---------- Material to process ----------

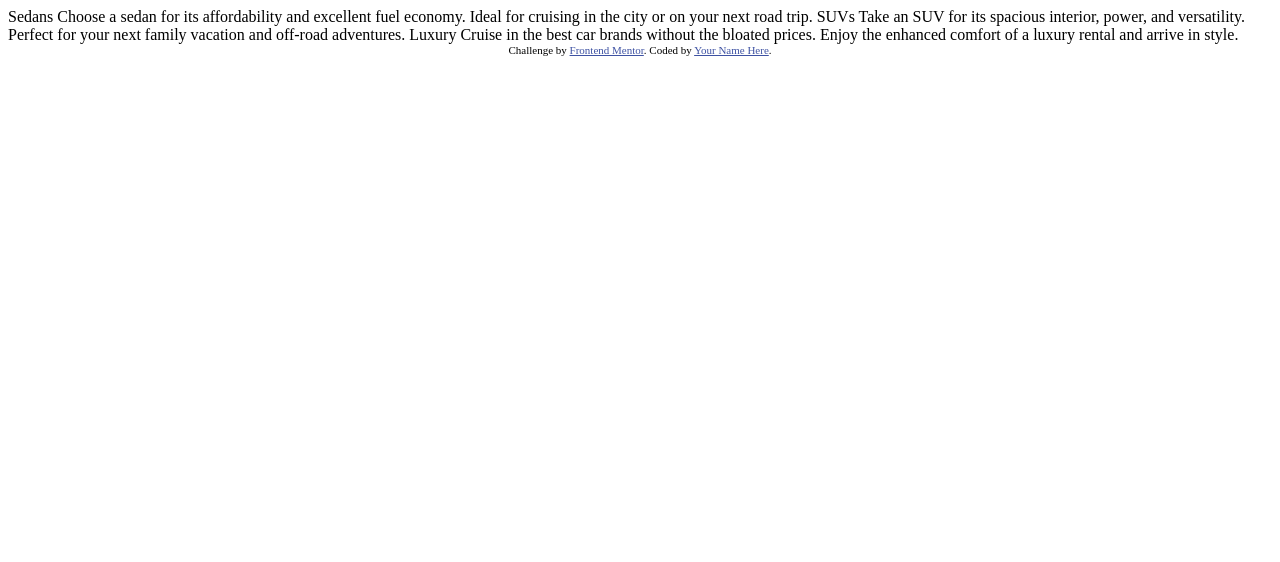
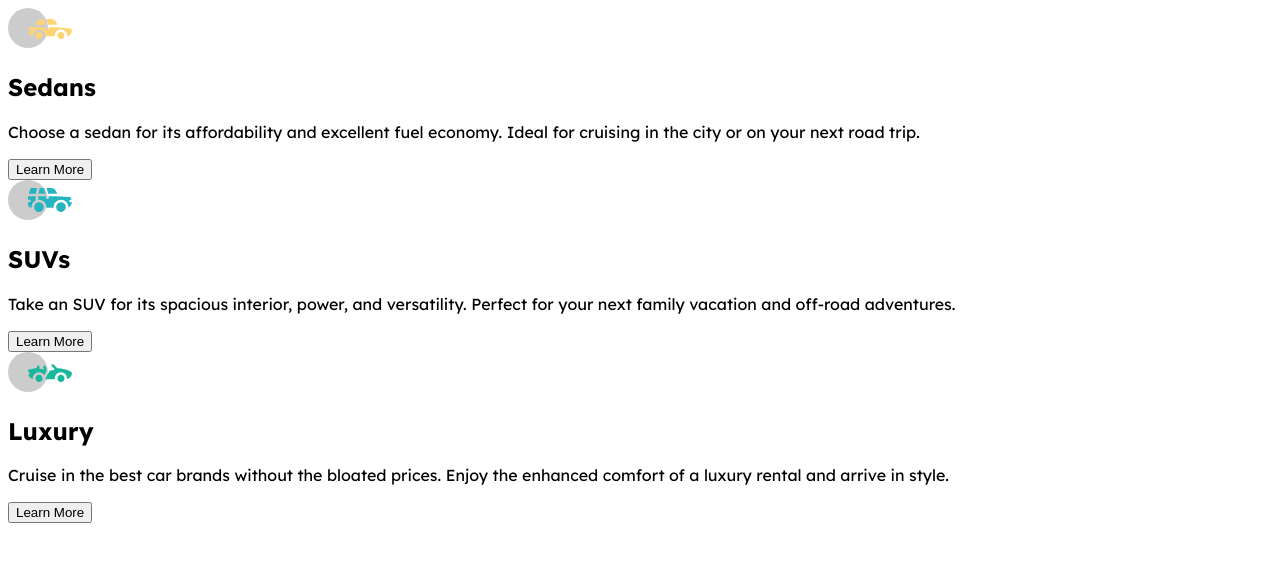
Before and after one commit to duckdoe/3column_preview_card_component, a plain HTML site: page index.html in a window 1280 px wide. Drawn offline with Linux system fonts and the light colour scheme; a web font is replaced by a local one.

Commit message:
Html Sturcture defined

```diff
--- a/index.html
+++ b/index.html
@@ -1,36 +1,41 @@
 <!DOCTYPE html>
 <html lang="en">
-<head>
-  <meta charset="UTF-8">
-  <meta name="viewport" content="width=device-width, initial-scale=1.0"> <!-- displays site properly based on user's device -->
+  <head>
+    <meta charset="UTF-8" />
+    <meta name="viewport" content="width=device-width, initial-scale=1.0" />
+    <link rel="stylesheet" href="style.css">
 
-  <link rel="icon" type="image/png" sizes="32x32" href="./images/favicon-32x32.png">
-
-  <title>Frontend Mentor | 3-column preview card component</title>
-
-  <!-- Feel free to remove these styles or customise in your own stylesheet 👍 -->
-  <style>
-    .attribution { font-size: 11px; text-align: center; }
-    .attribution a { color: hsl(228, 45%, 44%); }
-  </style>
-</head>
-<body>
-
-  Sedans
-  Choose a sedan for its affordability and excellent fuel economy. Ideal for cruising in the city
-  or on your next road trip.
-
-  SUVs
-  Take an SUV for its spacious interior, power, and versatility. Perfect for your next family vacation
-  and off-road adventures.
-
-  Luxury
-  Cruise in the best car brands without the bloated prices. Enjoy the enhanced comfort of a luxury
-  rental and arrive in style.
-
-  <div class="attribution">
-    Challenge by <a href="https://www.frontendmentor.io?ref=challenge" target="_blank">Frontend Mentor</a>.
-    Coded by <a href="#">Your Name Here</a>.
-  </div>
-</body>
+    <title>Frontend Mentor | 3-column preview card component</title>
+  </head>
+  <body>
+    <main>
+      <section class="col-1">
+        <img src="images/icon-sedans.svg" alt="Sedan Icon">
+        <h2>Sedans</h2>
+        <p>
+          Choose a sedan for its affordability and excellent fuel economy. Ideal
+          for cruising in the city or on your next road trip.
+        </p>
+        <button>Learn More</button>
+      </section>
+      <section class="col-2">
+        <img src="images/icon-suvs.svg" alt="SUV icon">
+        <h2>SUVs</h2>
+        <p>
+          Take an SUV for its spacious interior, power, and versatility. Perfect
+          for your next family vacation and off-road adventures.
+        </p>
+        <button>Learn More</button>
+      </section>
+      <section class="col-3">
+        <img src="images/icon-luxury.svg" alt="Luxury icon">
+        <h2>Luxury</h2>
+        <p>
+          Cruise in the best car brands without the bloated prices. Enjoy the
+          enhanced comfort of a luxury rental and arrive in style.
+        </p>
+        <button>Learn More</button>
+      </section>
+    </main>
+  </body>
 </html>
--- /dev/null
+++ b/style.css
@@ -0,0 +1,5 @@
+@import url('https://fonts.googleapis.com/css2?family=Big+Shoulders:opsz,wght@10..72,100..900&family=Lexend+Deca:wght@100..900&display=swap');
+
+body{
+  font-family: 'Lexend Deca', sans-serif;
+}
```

----------
---------- Material to process ----------

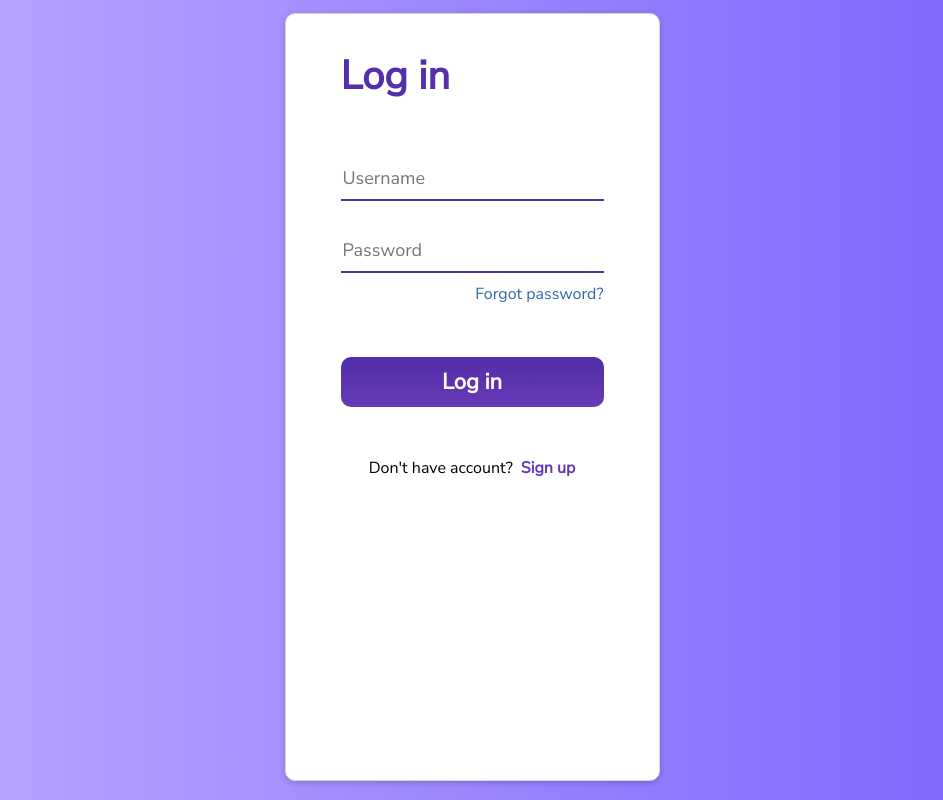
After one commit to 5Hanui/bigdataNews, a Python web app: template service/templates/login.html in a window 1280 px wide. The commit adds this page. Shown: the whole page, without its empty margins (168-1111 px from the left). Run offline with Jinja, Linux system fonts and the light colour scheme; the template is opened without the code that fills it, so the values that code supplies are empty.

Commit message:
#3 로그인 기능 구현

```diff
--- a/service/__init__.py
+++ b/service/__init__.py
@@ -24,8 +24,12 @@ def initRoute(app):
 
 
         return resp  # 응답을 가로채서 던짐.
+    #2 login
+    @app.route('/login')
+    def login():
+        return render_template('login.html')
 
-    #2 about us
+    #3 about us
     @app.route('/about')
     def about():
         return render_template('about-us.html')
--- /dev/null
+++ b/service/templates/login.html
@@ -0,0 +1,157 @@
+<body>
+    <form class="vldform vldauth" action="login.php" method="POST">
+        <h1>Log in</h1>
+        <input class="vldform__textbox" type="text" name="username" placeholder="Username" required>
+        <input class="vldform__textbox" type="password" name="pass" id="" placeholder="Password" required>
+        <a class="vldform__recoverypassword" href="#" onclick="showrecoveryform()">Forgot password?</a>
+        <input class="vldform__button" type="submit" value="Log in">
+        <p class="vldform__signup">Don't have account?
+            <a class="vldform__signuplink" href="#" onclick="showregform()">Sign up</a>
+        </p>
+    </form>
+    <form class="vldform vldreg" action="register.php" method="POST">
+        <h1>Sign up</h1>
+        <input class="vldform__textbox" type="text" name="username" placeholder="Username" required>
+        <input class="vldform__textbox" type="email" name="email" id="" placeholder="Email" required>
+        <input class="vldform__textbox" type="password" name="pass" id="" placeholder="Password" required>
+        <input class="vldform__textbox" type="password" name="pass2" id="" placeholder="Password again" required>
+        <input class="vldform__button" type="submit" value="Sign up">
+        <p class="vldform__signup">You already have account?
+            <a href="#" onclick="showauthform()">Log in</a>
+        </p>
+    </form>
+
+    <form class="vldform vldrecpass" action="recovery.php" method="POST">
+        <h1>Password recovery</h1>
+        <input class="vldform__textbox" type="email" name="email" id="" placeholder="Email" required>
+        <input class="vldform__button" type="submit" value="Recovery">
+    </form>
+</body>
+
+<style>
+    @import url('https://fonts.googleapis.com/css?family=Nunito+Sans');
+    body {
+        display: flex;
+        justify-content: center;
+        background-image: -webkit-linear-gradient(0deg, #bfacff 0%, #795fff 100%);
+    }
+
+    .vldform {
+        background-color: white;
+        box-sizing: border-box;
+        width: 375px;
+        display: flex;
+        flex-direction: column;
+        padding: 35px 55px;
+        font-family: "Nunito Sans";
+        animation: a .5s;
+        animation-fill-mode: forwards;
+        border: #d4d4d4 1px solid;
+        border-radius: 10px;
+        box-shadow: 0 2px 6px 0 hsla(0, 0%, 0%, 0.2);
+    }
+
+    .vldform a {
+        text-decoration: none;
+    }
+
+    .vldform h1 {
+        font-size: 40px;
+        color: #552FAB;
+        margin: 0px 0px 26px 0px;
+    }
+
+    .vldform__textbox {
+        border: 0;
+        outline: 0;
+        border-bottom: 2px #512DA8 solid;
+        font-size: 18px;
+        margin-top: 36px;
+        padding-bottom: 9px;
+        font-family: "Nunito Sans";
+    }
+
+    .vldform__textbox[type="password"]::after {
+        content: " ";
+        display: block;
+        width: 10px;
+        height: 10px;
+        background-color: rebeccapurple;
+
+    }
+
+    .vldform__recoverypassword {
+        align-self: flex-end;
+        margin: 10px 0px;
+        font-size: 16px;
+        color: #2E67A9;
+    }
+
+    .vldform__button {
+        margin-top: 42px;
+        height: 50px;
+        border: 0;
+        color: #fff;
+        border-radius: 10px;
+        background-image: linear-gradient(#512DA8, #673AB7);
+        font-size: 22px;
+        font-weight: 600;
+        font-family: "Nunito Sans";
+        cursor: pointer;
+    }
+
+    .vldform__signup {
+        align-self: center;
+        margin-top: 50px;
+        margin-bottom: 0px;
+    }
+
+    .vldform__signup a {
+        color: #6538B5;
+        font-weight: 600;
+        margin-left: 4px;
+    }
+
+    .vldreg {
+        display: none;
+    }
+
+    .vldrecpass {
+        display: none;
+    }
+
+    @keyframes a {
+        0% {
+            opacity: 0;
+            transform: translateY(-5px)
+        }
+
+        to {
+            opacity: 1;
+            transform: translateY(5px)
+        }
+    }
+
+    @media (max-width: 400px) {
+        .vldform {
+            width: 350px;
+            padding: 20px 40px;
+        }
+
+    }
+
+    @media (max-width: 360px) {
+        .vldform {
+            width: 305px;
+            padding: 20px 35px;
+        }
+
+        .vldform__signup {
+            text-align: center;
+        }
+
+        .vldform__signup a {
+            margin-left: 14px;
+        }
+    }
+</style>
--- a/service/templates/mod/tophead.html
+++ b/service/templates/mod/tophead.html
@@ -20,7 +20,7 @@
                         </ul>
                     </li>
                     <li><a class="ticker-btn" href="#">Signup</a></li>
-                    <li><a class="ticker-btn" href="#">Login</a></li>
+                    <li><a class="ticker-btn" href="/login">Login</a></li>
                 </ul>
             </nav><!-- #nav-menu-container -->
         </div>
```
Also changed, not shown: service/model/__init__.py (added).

----------
---------- Material to process ----------

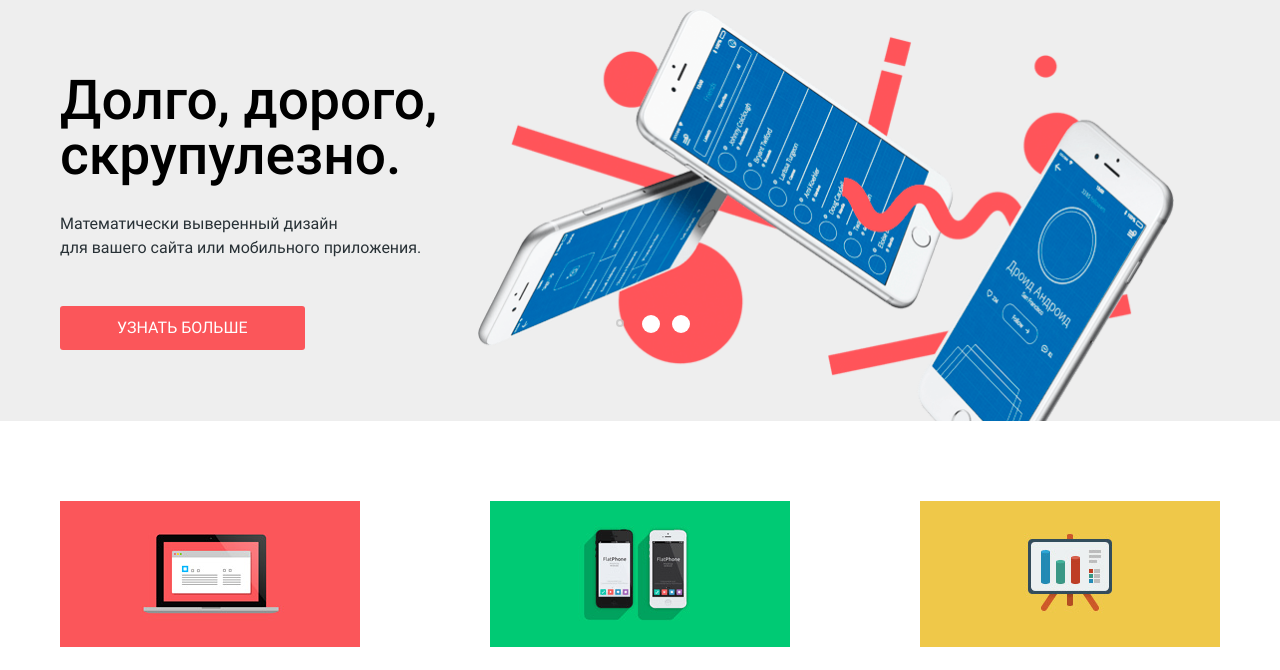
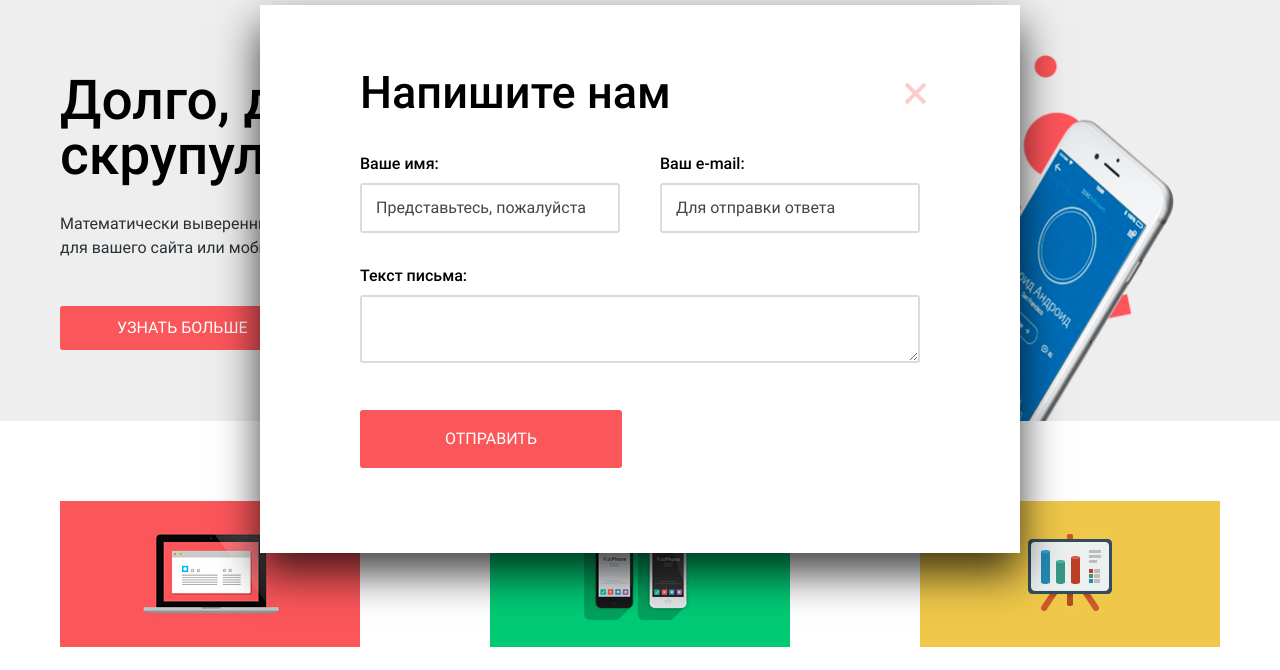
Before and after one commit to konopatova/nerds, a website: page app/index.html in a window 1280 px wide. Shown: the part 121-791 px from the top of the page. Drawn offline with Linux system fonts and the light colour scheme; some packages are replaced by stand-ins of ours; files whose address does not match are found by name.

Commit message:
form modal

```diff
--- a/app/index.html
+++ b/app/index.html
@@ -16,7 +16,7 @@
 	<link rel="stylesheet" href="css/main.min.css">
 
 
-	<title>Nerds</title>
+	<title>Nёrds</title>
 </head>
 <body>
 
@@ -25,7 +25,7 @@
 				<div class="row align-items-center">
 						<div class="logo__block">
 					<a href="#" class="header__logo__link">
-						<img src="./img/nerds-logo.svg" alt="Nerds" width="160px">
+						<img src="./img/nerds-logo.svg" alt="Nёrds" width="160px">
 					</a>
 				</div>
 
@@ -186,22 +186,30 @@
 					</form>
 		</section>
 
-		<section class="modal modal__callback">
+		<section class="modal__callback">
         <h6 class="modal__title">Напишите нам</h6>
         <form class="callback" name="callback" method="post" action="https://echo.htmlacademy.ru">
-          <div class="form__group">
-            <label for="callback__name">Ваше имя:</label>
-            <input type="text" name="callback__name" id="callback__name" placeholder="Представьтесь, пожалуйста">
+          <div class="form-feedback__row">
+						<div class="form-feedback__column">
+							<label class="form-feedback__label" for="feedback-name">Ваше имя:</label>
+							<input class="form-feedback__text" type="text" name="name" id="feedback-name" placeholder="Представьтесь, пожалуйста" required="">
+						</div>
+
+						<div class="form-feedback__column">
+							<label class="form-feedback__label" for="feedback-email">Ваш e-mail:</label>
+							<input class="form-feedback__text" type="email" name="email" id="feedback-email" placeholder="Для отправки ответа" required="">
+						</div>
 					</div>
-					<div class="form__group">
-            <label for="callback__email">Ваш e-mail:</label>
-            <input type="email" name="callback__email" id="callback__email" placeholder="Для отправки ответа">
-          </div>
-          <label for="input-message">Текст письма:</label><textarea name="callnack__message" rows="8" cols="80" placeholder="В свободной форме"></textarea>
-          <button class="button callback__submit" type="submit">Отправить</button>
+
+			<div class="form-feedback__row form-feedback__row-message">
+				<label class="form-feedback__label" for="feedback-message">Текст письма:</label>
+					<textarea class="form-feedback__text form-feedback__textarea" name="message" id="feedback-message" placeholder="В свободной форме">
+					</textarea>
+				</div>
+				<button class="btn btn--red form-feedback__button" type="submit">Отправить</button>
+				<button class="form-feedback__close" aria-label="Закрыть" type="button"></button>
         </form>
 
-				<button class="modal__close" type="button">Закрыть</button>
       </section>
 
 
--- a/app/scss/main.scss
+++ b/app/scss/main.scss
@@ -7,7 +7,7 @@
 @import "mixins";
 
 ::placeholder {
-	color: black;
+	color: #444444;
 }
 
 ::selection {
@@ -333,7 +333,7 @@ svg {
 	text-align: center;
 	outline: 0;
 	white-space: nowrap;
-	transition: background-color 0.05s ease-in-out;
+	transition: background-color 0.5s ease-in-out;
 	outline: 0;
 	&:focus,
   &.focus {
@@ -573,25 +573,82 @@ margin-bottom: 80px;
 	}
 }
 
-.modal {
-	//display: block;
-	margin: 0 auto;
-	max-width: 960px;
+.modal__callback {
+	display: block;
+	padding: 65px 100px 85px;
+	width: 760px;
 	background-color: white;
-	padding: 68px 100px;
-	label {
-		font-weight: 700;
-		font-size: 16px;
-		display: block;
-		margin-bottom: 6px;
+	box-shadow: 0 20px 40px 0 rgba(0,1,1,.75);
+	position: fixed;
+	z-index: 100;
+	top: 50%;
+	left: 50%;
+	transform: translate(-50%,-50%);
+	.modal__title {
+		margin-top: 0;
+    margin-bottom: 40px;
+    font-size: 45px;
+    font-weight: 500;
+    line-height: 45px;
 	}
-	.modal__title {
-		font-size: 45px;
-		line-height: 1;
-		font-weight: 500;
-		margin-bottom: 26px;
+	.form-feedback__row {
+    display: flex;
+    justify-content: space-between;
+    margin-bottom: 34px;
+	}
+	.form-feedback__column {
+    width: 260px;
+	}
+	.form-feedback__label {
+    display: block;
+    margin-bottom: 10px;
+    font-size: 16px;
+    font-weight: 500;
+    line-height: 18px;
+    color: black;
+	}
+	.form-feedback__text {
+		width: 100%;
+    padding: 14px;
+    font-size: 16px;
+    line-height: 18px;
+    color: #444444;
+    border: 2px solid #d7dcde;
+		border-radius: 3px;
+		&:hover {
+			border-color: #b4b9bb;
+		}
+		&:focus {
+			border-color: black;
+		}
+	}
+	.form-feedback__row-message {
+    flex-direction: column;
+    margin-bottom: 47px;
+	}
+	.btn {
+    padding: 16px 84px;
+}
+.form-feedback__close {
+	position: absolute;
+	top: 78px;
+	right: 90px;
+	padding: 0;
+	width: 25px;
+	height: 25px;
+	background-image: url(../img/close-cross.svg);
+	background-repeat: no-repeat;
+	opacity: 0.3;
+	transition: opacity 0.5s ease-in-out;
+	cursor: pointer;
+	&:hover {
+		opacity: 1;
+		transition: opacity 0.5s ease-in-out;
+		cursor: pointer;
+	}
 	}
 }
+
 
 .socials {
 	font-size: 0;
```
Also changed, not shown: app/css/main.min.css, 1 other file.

----------

» The task
Scan the material above. Copy each line that holds the word "next".

» Response area
-  or on your next road trip.
-  Take an SUV for its spacious interior, power, and versatility. Perfect for your next family vacation
+          for cruising in the city or on your next road trip.
+          for your next family vacation and off-road adventures.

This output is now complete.